As for the culture of the Court, we must accept that when four liberal judges vote in typically liberal fashion they are open-minded, and when conservative judges do the same they are partisan and small-minded, putting enormous pressure, apparently, on the latter to now and then vote in liberal fashion, and none at all on the former to do anything but remain orthodox. There is no conservative majority, but rather a 4/3/2 court, with absolutely predictably liberal justices and those inclined often to join them becoming a reliable majority.

As for the Holder contempt charge, nothing much will come of it. Holder will not release the required documents any time soon; the matter will be manufactured into an illiberal assault on an African-American attorney general who has already shamelessly used the race card in his defense; and there will be, as planned, stalling and stasis until after the election and little knowledge about or justice given to a slain American officer.

Meanwhile, after a “disastrous” May and June, Obama is edging up again in the polls. For all the reports of his fundraising problems or his existential election crises, he seems to have many millions in key swing states to run class-warfare hits against Romney. The serial “Swiss bank accounts” and “shipping jobs overseas” don’t seem to be countered, and so are having some effect. If Obama is where he is after a disastrous 60 days, where will he be after a so-so next two months? Conservatives should not listen to themselves and their ingenious rationalization about how things are “really” swinging their way, and instead accept that the presidency, the courts, and much of Congress are doing all they can, as quickly as they can, with enormous powers at their disposal, to change the fundamental nature of the United States — and so far are mostly winning. All of the above should mobilize conservatives in 2012 as never before and open their eyes to the resources and zealotry pledged against them: November is really a sort of last-ditch effort in a way prior elections were not.
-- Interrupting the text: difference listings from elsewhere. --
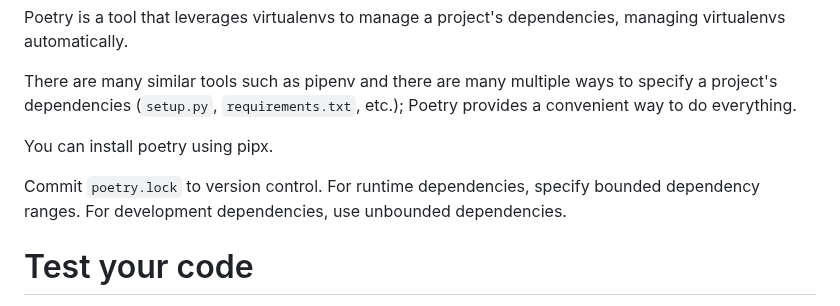
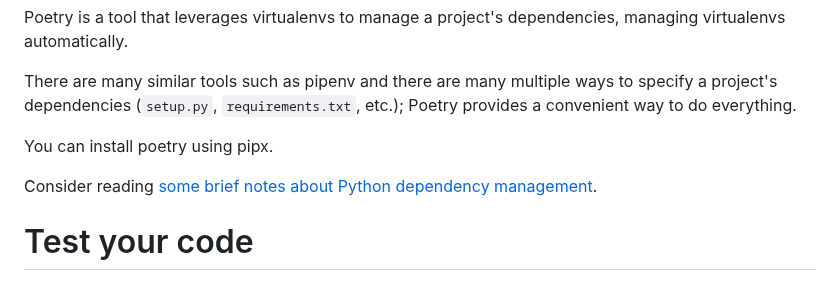
Before and after one commit to alexpdp7/alexpdp7, a Markdown page: programming/python/project_setup.md, the part around the change. GitHub-like rendering.

Commit message:
Remove finer details and refer to extra document

```diff
--- a/programming/python/project_setup.md
+++ b/programming/python/project_setup.md
@@ -23,7 +23,7 @@ There are many similar tools such as pipenv and there are many multiple ways to
 
 You can install poetry using pipx.
 
-Commit `poetry.lock` to version control. For runtime dependencies, specify bounded dependency ranges. For development dependencies, use unbounded dependencies.
+Consider reading [some brief notes about Python dependency management](dependency_handling.md).
 
 # Test your code
 
```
Victor Davis Hanson — NRO contributor Victor Davis Hanson is a senior fellow at the Hoover Institution and the author, most recently, of The Second World Wars: How the First Global Conflict Was Fought and Won.

Most Popular

Politics & Policy

Students’ Anti-Gun Views

Are children innocents or are they leaders? Are teenagers fully autonomous decision-makers, or are they lumps of mental clay, still being molded by unfolding brain development? The Left seems to have a particularly hard time deciding these days. Take, for example, the high-school students from Parkland, ... Read More
PC Culture

Kill Chic

We live in a society in which gratuitous violence is the trademark of video games, movies, and popular music. Kill this, shoot that in repugnant detail becomes a race to the visual and spoken bottom. We have gone from Sam Peckinpah’s realistic portrayal of violent death to a gory ritual of metal ripping ... Read More
Elections

Romney Is a Misfit for America

Mitt’s back. The former governor of Massachusetts and occasional native son of Michigan has a new persona: Mr. Utah. He’s going to bring Utah conservatism to the whole Republican party and to the country at large. Wholesome, efficient, industrious, faithful. “Utah has a lot to teach the politicians in ... Read More
Law & the Courts

What the Second Amendment Means Today

The horrifying school massacre in Parkland, Fla., has prompted another national debate about guns. Unfortunately, it seems that these conversations are never terribly constructive — they are too often dominated by screeching extremists on both sides of the aisle and armchair pundits who offer sweeping opinions ... Read More
U.S.

Fire the FBI Chief

American government is supposed to look and sound like George Washington. What it actually looks and sounds like is Henry Hill from Goodfellas: bad suit, hand out, intoning the eternal mantra: “F*** you, pay me.” American government mostly works by interposition, standing between us, the free people at ... Read More
Film & TV

Black Panther’s Circle of Hype

The Marvel Cinematic Universe (MCU) first infantilizes its audience, then banalizes it, and, finally, controls it through marketing. This commercial strategy, geared toward adolescents of all ages, resembles the Democratic party’s political manipulation of black Americans, targeting that audience through its ... Read More